**WHAT NEEDS TO BE DONE**:
Within the records, which lines hold the string "Criar"? Report each one by copying it.

......

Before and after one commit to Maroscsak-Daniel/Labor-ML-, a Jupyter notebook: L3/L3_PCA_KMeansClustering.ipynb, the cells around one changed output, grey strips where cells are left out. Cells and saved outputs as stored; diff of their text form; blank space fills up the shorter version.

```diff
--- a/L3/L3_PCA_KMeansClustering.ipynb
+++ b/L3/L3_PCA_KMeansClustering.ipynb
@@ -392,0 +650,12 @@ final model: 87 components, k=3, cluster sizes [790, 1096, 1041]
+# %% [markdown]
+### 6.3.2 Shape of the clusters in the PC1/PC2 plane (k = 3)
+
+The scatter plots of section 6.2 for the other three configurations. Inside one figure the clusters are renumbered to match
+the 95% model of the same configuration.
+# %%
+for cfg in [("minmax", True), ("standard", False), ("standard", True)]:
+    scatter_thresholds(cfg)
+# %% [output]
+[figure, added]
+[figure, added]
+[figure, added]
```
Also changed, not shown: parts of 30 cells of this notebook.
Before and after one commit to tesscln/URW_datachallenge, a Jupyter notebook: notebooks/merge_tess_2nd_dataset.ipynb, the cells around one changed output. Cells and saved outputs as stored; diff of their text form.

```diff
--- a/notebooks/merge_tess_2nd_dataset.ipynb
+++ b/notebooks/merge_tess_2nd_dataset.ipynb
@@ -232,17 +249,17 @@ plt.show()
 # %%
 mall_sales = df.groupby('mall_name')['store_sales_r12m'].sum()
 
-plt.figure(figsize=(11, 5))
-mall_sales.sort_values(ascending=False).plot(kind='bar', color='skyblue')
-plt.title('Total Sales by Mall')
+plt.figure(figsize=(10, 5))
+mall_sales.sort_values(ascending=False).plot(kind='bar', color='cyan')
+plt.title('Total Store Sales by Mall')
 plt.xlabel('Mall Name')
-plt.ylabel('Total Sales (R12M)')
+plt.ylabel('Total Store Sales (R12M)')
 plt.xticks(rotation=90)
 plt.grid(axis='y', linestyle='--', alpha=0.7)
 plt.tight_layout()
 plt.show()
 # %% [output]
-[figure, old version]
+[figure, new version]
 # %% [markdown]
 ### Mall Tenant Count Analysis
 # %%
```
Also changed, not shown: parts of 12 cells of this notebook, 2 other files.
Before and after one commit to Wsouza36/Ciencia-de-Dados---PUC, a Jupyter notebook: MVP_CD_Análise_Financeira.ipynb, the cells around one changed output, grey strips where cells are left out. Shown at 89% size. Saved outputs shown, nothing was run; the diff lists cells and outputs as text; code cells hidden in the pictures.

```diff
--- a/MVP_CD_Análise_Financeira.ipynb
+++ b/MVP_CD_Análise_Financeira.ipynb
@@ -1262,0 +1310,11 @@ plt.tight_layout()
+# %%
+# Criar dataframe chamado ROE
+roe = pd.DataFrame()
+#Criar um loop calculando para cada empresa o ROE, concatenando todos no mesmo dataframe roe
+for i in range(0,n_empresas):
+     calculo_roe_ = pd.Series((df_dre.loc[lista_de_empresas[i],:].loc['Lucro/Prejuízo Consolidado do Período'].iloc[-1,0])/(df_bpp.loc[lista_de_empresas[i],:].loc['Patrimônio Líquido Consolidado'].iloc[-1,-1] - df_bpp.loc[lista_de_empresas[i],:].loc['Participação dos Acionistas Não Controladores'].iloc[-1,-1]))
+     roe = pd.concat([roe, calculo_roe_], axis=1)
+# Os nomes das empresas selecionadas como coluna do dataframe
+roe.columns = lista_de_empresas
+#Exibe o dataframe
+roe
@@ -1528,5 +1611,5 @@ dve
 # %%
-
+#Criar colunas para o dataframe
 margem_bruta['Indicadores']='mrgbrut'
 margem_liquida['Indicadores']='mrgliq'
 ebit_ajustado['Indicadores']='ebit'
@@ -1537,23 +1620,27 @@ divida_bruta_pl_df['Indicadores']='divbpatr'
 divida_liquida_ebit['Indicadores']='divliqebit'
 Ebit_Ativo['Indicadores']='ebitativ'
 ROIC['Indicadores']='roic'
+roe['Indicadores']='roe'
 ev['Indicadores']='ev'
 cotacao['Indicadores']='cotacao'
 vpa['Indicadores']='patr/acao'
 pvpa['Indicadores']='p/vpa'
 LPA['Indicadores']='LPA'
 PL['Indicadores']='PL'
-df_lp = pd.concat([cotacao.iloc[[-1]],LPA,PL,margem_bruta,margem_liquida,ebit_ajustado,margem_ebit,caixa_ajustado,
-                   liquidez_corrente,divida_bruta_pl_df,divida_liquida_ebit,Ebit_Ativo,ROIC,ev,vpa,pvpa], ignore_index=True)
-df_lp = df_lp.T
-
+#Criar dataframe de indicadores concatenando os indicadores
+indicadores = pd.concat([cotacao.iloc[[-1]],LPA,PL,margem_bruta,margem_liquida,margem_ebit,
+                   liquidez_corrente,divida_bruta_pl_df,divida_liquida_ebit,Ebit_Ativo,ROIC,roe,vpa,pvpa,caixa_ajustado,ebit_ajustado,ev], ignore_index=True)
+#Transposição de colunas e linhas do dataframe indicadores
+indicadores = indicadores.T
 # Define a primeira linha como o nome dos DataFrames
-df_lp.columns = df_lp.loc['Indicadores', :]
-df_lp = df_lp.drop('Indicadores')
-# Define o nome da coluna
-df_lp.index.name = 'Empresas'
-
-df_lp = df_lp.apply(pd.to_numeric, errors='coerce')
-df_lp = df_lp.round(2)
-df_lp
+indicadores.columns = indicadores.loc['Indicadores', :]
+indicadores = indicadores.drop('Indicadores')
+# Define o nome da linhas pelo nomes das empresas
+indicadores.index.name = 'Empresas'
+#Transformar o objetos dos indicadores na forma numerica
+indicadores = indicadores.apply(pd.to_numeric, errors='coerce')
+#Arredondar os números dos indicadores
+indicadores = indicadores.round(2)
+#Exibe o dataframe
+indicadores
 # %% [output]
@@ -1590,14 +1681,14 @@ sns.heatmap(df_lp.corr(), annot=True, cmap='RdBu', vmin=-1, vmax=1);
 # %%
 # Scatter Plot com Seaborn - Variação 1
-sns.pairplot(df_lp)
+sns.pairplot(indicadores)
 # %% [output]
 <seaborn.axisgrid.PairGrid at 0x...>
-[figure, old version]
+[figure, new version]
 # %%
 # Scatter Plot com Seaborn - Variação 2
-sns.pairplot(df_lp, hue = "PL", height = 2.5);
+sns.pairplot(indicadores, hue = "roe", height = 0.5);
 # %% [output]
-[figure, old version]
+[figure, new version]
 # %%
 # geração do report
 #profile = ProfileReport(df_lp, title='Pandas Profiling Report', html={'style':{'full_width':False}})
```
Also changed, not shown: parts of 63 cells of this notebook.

......

**FINAL ANSWER**:
+# Criar dataframe chamado ROE
+#Criar um loop calculando para cada empresa o ROE, concatenando todos no mesmo dataframe roe
+#Criar colunas para o dataframe
+#Criar dataframe de indicadores concatenando os indicadores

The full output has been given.